Task
Your copy of the data should match it exactly, except that the pictures are gone.

Data extracted from a collection
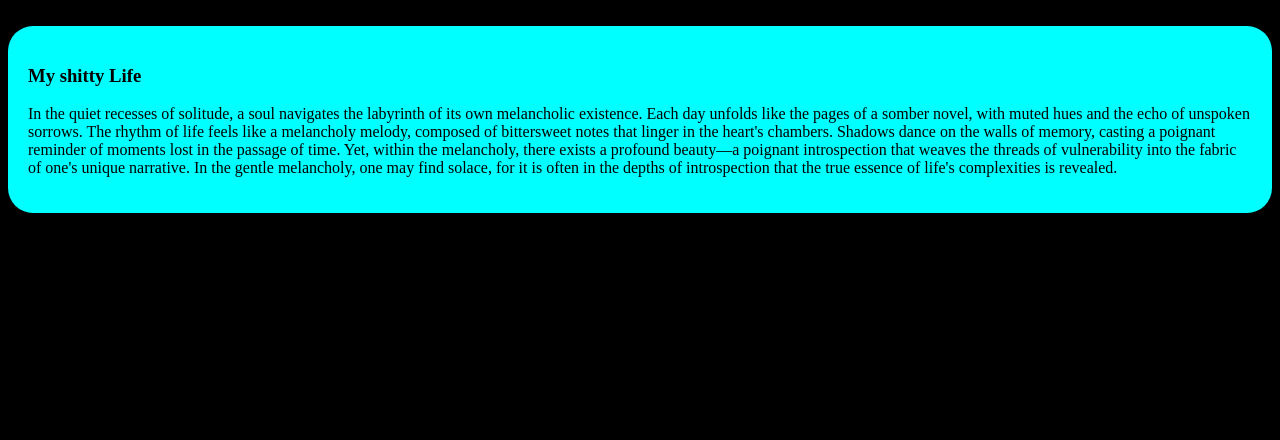
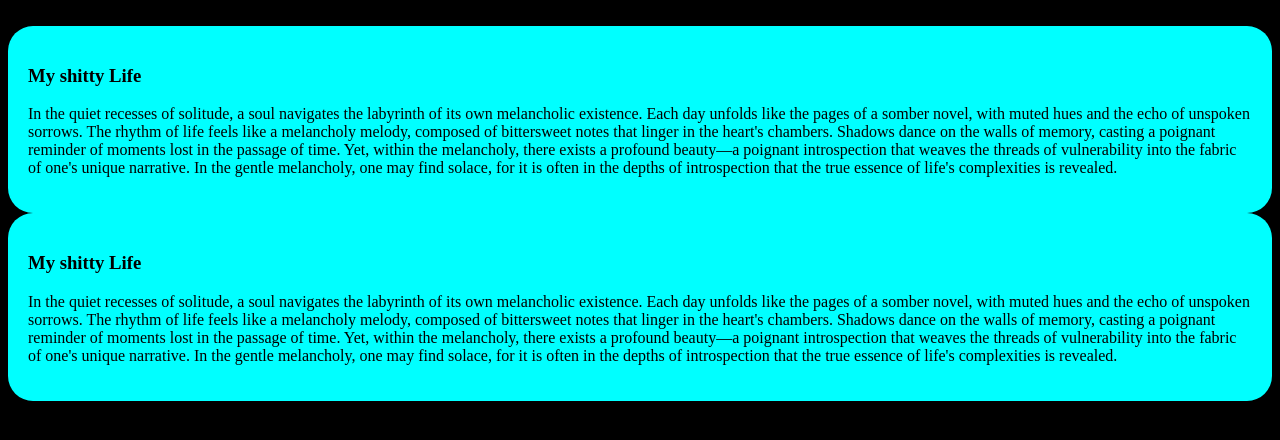
Before and after one commit to Ahnaf101001/PH-Repo, a plain HTML site: page index.html in a window 1280 px wide. Drawn offline with Linux system fonts and the light colour scheme.

Commit message:
added the 1st blog

```diff
--- a/index.html
+++ b/index.html
@@ -10,5 +10,9 @@
         <h3>My shitty Life</h3>
         <p>In the quiet recesses of solitude, a soul navigates the labyrinth of its own melancholic existence. Each day unfolds like the pages of a somber novel, with muted hues and the echo of unspoken sorrows. The rhythm of life feels like a melancholy melody, composed of bittersweet notes that linger in the heart's chambers. Shadows dance on the walls of memory, casting a poignant reminder of moments lost in the passage of time. Yet, within the melancholy, there exists a profound beauty—a poignant introspection that weaves the threads of vulnerability into the fabric of one's unique narrative. In the gentle melancholy, one may find solace, for it is often in the depths of introspection that the true essence of life's complexities is revealed.</p>
     </div>
+    <div>
+        <h3>My shitty Life</h3>
+        <p>In the quiet recesses of solitude, a soul navigates the labyrinth of its own melancholic existence. Each day unfolds like the pages of a somber novel, with muted hues and the echo of unspoken sorrows. The rhythm of life feels like a melancholy melody, composed of bittersweet notes that linger in the heart's chambers. Shadows dance on the walls of memory, casting a poignant reminder of moments lost in the passage of time. Yet, within the melancholy, there exists a profound beauty—a poignant introspection that weaves the threads of vulnerability into the fabric of one's unique narrative. In the gentle melancholy, one may find solace, for it is often in the depths of introspection that the true essence of life's complexities is revealed.</p>
+    </div>
 </body>
 </html>
```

Exercise result
Before and after one commit to Ahnaf101001/PH-Repo, a plain HTML site: page index.html in a window 1280 px wide. Drawn offline with Linux system fonts and the light colour scheme.

Commit message:
added the 1st blog

```diff
--- a/index.html
+++ b/index.html
@@ -10,5 +10,9 @@
         <h3>My shitty Life</h3>
         <p>In the quiet recesses of solitude, a soul navigates the labyrinth of its own melancholic existence. Each day unfolds like the pages of a somber novel, with muted hues and the echo of unspoken sorrows. The rhythm of life feels like a melancholy melody, composed of bittersweet notes that linger in the heart's chambers. Shadows dance on the walls of memory, casting a poignant reminder of moments lost in the passage of time. Yet, within the melancholy, there exists a profound beauty—a poignant introspection that weaves the threads of vulnerability into the fabric of one's unique narrative. In the gentle melancholy, one may find solace, for it is often in the depths of introspection that the true essence of life's complexities is revealed.</p>
     </div>
+    <div>
+        <h3>My shitty Life</h3>
+        <p>In the quiet recesses of solitude, a soul navigates the labyrinth of its own melancholic existence. Each day unfolds like the pages of a somber novel, with muted hues and the echo of unspoken sorrows. The rhythm of life feels like a melancholy melody, composed of bittersweet notes that linger in the heart's chambers. Shadows dance on the walls of memory, casting a poignant reminder of moments lost in the passage of time. Yet, within the melancholy, there exists a profound beauty—a poignant introspection that weaves the threads of vulnerability into the fabric of one's unique narrative. In the gentle melancholy, one may find solace, for it is often in the depths of introspection that the true essence of life's complexities is revealed.</p>
+    </div>
 </body>
 </html>
```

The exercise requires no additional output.